[[ The data open ]]

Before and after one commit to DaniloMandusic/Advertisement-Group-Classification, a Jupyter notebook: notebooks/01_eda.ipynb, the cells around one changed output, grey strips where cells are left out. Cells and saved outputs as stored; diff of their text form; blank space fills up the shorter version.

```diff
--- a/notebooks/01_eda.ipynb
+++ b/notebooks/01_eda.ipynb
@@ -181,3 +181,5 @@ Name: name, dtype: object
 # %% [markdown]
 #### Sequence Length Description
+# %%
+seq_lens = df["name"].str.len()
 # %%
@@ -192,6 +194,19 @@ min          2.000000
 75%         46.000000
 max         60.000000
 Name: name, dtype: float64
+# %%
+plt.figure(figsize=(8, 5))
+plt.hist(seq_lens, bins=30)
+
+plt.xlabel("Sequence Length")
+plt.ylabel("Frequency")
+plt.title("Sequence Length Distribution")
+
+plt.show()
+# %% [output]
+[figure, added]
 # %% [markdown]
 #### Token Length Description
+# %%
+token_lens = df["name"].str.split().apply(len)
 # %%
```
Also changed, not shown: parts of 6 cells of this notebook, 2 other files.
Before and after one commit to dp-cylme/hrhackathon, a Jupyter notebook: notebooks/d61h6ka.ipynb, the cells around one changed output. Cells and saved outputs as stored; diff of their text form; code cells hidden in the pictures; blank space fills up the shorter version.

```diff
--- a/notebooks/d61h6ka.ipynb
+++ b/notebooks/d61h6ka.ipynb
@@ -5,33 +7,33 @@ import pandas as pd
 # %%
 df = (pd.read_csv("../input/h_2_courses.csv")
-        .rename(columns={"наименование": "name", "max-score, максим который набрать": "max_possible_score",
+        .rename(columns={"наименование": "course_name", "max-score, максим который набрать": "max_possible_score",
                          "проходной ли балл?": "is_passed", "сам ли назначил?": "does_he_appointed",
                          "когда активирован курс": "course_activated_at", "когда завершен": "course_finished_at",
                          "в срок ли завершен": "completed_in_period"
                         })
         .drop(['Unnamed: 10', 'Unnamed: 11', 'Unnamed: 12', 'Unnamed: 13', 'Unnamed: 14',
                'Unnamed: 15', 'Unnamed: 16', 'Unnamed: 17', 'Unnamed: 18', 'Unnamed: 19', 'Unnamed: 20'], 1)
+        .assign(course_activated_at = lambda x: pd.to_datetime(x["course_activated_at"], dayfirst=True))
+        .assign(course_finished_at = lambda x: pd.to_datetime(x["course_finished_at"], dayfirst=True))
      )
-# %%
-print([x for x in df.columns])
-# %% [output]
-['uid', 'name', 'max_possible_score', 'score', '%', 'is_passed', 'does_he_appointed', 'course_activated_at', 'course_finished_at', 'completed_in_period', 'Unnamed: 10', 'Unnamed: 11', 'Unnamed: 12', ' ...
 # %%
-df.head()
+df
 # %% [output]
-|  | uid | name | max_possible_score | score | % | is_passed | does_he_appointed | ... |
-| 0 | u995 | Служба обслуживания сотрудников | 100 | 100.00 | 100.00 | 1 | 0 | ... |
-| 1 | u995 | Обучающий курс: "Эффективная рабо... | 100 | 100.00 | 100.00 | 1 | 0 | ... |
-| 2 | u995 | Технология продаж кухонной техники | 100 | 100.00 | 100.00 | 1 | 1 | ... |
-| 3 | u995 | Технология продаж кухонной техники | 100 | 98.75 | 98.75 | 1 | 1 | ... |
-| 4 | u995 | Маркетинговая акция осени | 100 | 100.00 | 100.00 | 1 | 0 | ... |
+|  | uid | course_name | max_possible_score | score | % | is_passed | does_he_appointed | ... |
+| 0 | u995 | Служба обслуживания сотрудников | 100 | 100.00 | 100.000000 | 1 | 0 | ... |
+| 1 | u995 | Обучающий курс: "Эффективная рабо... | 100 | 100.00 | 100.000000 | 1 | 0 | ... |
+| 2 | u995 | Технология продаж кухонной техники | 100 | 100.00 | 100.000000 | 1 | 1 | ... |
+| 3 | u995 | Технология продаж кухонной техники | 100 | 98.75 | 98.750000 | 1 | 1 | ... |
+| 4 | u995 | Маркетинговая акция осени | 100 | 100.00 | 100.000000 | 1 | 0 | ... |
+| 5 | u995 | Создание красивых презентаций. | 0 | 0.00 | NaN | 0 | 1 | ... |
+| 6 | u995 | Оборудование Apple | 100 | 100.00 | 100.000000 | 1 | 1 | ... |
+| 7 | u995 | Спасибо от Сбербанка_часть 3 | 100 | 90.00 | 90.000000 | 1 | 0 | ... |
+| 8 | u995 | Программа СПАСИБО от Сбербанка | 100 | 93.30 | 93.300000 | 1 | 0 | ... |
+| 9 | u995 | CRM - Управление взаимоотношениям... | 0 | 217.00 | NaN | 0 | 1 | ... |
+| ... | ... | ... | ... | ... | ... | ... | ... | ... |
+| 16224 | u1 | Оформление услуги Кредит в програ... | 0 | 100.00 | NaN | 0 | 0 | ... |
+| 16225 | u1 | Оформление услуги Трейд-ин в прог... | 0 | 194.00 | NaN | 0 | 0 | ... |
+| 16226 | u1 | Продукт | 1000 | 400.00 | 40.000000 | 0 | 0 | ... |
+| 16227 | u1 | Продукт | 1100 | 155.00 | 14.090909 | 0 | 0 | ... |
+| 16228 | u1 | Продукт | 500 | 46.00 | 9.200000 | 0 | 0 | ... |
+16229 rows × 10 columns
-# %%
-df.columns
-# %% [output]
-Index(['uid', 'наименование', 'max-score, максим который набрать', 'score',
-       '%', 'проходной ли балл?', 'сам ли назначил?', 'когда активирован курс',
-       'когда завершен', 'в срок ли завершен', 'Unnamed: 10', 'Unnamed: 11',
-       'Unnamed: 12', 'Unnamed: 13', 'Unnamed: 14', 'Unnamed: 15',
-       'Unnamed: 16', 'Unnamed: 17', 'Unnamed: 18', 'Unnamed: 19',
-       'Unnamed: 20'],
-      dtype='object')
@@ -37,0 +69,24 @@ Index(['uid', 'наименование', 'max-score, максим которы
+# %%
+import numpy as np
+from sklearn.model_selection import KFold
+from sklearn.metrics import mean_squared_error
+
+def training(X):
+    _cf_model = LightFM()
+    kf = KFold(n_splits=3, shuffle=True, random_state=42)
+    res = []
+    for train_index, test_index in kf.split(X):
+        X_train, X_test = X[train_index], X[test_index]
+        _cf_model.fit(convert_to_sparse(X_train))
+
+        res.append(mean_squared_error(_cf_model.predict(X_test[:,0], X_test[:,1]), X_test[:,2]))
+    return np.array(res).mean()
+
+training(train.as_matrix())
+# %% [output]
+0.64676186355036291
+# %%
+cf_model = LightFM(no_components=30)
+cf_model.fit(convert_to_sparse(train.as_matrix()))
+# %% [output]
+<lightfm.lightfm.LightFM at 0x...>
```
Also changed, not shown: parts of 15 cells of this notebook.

[[ The data closed ]]
[[ The data open ]]

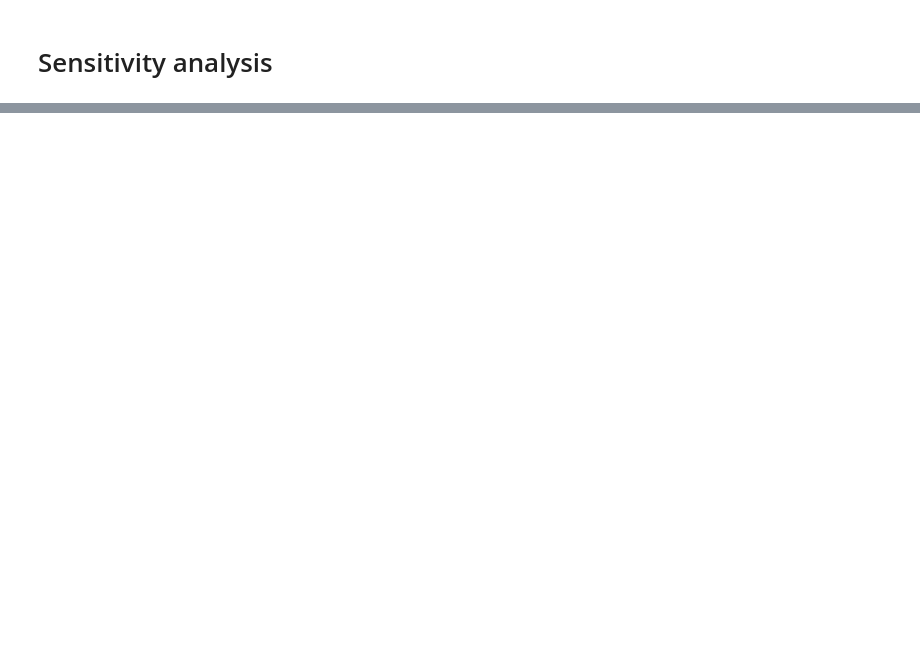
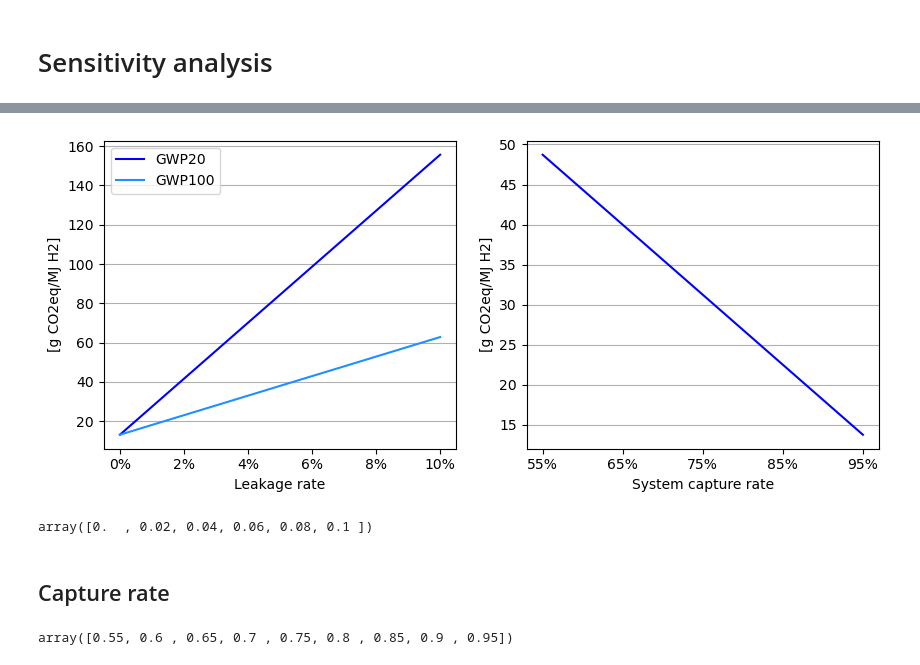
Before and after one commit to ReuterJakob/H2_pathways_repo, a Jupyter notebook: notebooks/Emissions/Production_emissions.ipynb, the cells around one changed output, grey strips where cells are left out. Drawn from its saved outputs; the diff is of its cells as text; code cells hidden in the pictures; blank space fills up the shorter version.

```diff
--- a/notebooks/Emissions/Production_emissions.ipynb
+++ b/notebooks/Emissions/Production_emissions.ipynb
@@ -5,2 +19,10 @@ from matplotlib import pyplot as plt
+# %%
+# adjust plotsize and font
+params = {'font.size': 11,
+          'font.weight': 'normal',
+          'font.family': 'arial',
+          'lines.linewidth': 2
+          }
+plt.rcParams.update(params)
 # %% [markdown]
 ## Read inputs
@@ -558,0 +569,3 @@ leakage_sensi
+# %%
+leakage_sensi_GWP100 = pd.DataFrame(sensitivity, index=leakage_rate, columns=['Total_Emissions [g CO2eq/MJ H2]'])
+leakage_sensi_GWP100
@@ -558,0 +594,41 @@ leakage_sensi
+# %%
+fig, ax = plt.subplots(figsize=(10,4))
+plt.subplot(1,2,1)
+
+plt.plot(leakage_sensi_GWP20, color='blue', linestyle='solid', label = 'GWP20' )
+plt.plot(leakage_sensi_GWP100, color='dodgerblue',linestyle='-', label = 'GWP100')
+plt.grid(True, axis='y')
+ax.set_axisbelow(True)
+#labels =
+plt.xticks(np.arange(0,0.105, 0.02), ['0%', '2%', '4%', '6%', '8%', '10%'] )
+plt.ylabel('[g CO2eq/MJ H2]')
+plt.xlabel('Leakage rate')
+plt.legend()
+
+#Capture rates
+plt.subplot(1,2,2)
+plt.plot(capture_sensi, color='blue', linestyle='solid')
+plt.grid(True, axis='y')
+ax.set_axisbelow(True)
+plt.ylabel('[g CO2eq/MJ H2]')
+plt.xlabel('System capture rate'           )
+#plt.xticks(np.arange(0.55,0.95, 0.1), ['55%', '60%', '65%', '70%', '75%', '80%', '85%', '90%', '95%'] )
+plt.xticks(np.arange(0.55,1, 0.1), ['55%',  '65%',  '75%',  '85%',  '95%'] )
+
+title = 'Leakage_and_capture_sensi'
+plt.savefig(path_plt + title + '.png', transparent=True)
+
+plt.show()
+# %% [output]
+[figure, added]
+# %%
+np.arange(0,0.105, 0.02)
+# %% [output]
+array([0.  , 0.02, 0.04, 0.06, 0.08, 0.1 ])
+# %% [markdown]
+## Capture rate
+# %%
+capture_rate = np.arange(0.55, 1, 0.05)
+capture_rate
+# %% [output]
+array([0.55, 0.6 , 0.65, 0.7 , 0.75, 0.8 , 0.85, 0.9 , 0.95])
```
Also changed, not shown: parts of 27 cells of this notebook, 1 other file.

[[ The data closed ]]

◆ **Your goal**:
Please state how many lines of the records hold the word "Unnamed", and write nothing but that number.

◆ **Exercise output**:
7